Related to: 'Rain Men'

Forever

Change of Heart

Nicole Jacquelyn
Authors:
Nicole Jacquelyn

Anita Martin has rubbed Abraham Evans the wrong way since she moved in with his parents as a teenager. Over ten years later, she's still abrasive, rude and undeniably attractive, which is why he's been sleeping with her for the past two years. Their arrangement is simple-sex with no strings. When Anita's life changes dramatically, she realizes she needs more from Abraham than the occasional call in the middle of the night. Abraham, however, isn't willing to make things real between them. Months later, a family tragedy nearly brings Abraham to his knees but when he realizes that the only person he wants is Anita, it may be too late for her to forgive him.

Little, Brown

The Spectator Book of Wit, Humour and Mischief

Marcus Berkmann
Authors:
Marcus Berkmann

Approaching its 200th birthday in the rudest of health, the Spectator is known for the quality of its writing and the deep eccentricity of some of its writers. Given the freedom to say what they want, they take that freedom and more, and the result is original, provocative, often very funny, sometimes plain wrong. From Jeffrey Bernard's reports from the Soho frontline and Auberon Waugh fulminating about hamburger gases in the early 1990s, we encounter in turn the wild stream of consciousness of Deborah Ross's restaurant reviews, the pinpoint etiquette advice of Mary Killen, Rod Liddle's frothing but elegantly sculpted outrage and the magazine's secret weapon, low life adventurer Jeremy Clarke.
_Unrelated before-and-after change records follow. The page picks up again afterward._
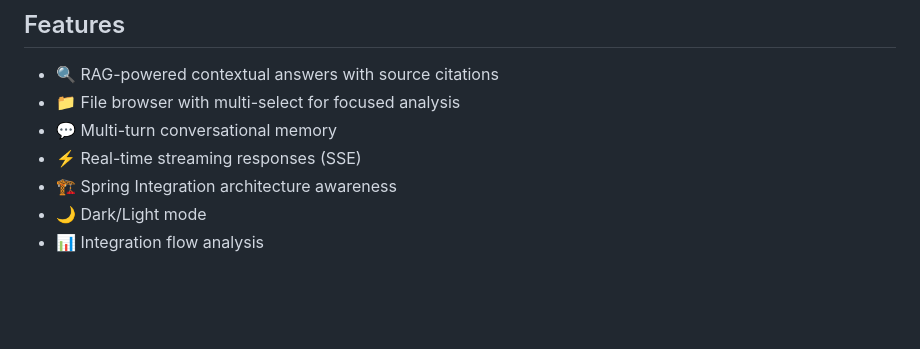
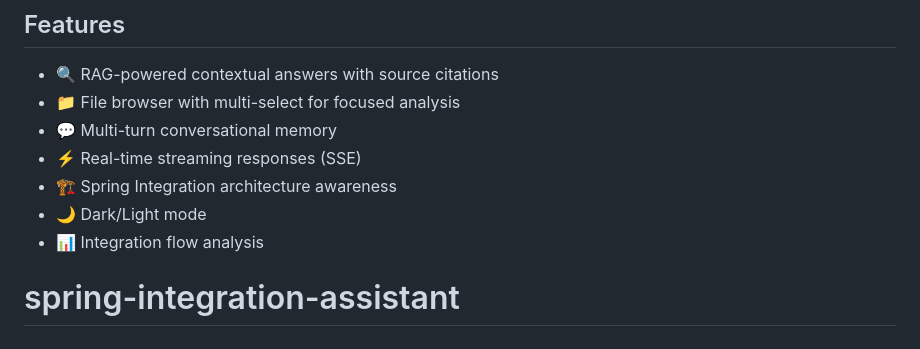
Before and after one commit to rakshithmanjunath23/spring-integration-assistant, a Markdown page: README.md, the part around the change. GitHub-like rendering; blank space fills up the shorter version.

```diff
--- a/README.md
+++ b/README.md
@@ -99,3 +99,4 @@ GROK_API_KEY=your-key-here
 - 🏗️ Spring Integration architecture awareness
 - 🌙 Dark/Light mode
 - 📊 Integration flow analysis
+# spring-integration-assistant
```
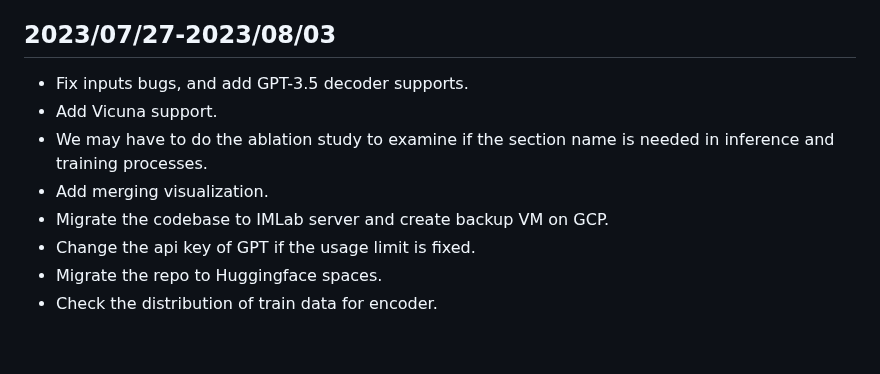
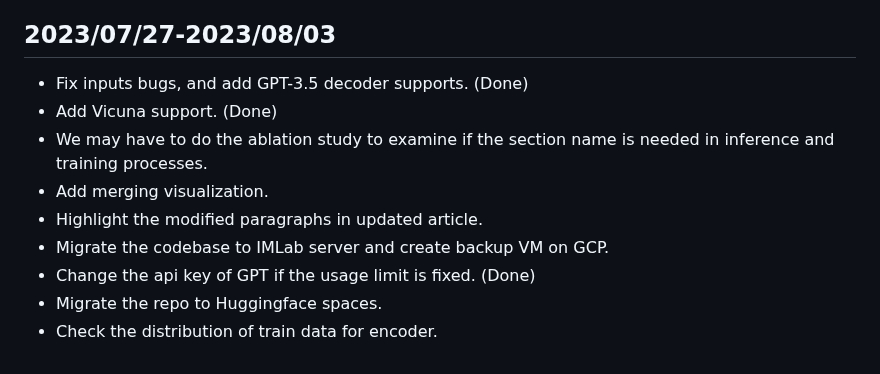
Before and after one commit to theQuert/Knowledge-Updating-System, a Markdown page: docs/progress.md, the part around the change. Drawn GitHub-style.

Commit message:
Update the progress of gradio

```diff
--- a/docs/progress.md
+++ b/docs/progress.md
@@ -404,11 +404,12 @@ tokenizer.save_pretrained('../PRIMER_wcep/new')
 - We may have to do the ablation study to examine if the section name is needed in inference and training processes.
 
 ## 2023/07/27-2023/08/03
-- Fix inputs bugs, and add GPT-3.5 decoder supports.
-- Add Vicuna support.
+- Fix inputs bugs, and add GPT-3.5 decoder supports. (Done)
+- Add Vicuna support. (Done)
 - We may have to do the ablation study to examine if the section name is needed in inference and training processes.
 - Add merging visualization.
+- Highlight the modified paragraphs in updated article.
 - Migrate the codebase to IMLab server and create backup VM on GCP.
-- Change the api key of GPT if the usage limit is fixed.
+- Change the api key of GPT if the usage limit is fixed. (Done)
 - Migrate the repo to Huggingface spaces.
 - Check the distribution of train data for encoder.
```
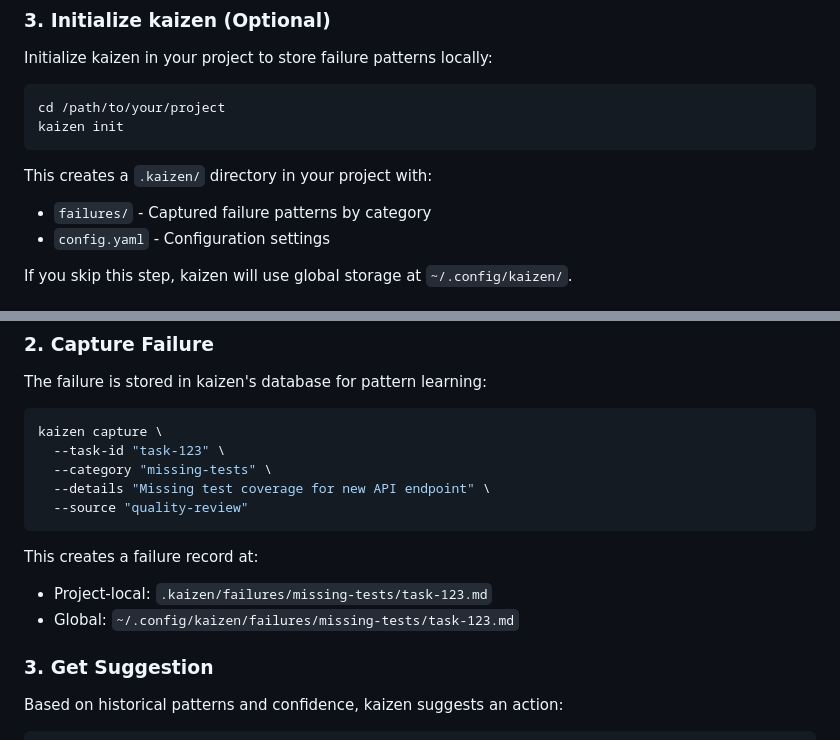
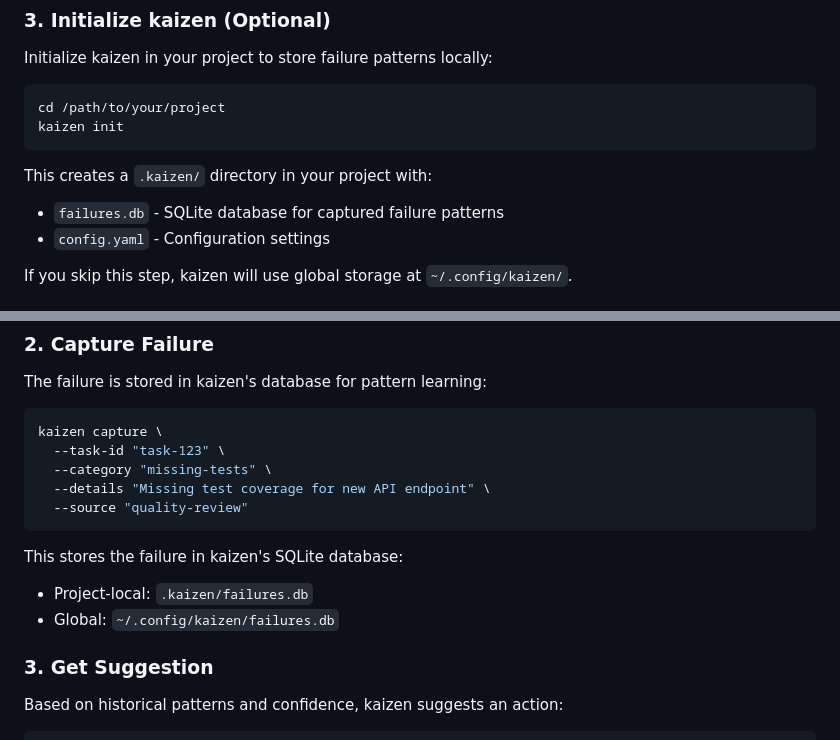
Before and after one commit to srstomp/pokayokay, a Markdown page: docs/integrations/kaizen.md, 2 parts joined by grey strips. Rendered like a GitHub page.

````diff
--- a/docs/integrations/kaizen.md
+++ b/docs/integrations/kaizen.md
@@ -85,7 +85,7 @@ kaizen init
 ```
 
 This creates a `.kaizen/` directory in your project with:
-- `failures/` - Captured failure patterns by category
+- `failures.db` - SQLite database for captured failure patterns
 - `config.yaml` - Configuration settings
 
 If you skip this step, kaizen will use global storage at `~/.config/kaizen/`.
@@ -165,9 +165,9 @@ kaizen capture \
   --source "quality-review"
 ```
 
-This creates a failure record at:
-- Project-local: `.kaizen/failures/missing-tests/task-123.md`
-- Global: `~/.config/kaizen/failures/missing-tests/task-123.md`
+This stores the failure in kaizen's SQLite database:
+- Project-local: `.kaizen/failures.db`
+- Global: `~/.config/kaizen/failures.db`
 
 ### 3. Get Suggestion
 
````
Also changed, not shown: other parts of docs/integrations/kaizen.md (+27 -47 lines).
This bumper selection, which also includes eminent diarists, mad letter-writers and Boris Johnson, amounts to a masterclass in comic writing, lovingly compiled and edited by Marcus Berkmann, who still can't believe he wrote a monthly pop column for the magazine for twenty-eight years without being fired.

Little, Brown

Set Phasers to Stun

Marcus Berkmann
Authors:
Marcus Berkmann
Abacus

The Book of Daniel

E. L. Doctorow
Authors:
E. L. Doctorow
Sphere

Witches of East End

Melissa de la Cruz
Authors:
Melissa de la Cruz

*Read the novel that inspired the major TV drama Witches of East End, now available on Netflix*'Smart, stylish and just a bit wicked' Deborah Harkness, bestselling author of A Discovery of WitchesFreya, Ingrid and Joanna Beauchamp love their sleepy life in North Hampton. A new engagement, an interesting job, a happy home - life is perfect. Yet these women are harbouring a centuries-old secret: they are powerful witches forbidden to practise magic. But when a young woman turns up dead, it soon becomes clear to the Beauchamp women that it's time to come out of hiding and fight the dark forces that are brewing.Fraught with love affairs, witchcraft, mythology and an unforgettable battle between good and evil, Witches of East End is a deliciously fun and magical read from Melissa de la Cruz, author of the bestselling Blue Bloods series.*Originally published as Witches of the East in the United Kingdom*

Abacus

A Matter Of Facts: The Insider's Guide To Quizzing

Marcus Berkmann
Authors:
Marcus Berkmann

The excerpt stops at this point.